I Would Write A Eulogy To Sleep


I take comfort in these reflections,
since I can’t take comfort in life.

Others live in the rural towns and villages of
a Portugal inside me; they come to the city
where I sometimes run into them,
and I open wide my arms with emotion.

To feel today what one felt yesterday isn’t
to feel—it’s to remember today what was felt yesterday
to be today’s living corpse of what yesterday was lived and lost.

To feel that you’re superior and to be treated by Fate as supremely and incurably inferior—who in such a plight can boast
about being a man? Were I ever granted a ash of expressive power so great that it concentrated all art in me
I would write a eulogy to sleep.

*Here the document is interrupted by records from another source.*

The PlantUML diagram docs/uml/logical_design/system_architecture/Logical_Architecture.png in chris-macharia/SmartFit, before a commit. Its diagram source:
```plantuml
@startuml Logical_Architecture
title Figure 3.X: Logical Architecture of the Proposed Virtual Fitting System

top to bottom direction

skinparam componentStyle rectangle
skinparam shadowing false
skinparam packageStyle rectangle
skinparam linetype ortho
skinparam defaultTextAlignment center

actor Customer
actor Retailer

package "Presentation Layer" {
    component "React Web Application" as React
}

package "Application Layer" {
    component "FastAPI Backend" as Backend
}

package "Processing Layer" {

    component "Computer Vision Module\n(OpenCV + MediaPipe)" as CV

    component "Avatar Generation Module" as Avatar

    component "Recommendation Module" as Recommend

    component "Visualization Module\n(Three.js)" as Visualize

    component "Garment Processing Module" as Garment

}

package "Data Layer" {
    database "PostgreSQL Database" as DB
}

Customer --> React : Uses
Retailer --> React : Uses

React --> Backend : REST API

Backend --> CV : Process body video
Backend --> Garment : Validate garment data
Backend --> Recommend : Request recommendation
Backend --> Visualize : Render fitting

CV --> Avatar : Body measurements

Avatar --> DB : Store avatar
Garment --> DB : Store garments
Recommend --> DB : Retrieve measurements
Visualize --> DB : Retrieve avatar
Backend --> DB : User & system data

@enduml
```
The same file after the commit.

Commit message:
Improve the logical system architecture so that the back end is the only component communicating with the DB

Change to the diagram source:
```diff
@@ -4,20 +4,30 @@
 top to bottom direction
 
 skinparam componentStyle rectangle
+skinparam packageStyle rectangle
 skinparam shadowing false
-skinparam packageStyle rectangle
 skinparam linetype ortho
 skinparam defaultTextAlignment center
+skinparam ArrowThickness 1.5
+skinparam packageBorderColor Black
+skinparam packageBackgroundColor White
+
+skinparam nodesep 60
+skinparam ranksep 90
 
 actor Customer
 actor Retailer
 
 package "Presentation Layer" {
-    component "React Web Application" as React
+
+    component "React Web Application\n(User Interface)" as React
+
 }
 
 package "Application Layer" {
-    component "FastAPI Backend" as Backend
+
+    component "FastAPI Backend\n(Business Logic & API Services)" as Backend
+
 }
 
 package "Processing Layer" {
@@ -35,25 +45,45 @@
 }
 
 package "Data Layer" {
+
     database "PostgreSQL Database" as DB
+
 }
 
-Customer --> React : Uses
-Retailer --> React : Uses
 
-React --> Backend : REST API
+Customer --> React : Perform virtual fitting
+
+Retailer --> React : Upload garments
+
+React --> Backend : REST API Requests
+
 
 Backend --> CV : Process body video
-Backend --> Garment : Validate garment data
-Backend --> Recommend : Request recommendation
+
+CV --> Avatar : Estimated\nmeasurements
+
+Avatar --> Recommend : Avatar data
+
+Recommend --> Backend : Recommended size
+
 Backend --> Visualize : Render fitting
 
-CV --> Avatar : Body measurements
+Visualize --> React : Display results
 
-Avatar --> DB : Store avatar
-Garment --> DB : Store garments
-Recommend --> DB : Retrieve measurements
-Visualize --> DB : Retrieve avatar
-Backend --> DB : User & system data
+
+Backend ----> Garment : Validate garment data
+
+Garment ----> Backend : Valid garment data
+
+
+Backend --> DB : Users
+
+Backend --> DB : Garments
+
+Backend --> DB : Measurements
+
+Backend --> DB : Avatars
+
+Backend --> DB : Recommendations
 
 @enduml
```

The harsh sadness of the heavy rain accentuated the air’s ugly black hue.

We had forgotten this,
all of us,
all who knew him in the same way as all those who never met him.

And we will become subtly and profoundly
indifferent towards all of life’s setbacks and calamities.

We were so voluptuously embodied in the presence of
the statues and in the English layout of the paths.

With each passing day I feel that much more incompetent even
to trace gestures or to conceive myself in clearly real situations.

—José Rasteiro, Collected Odes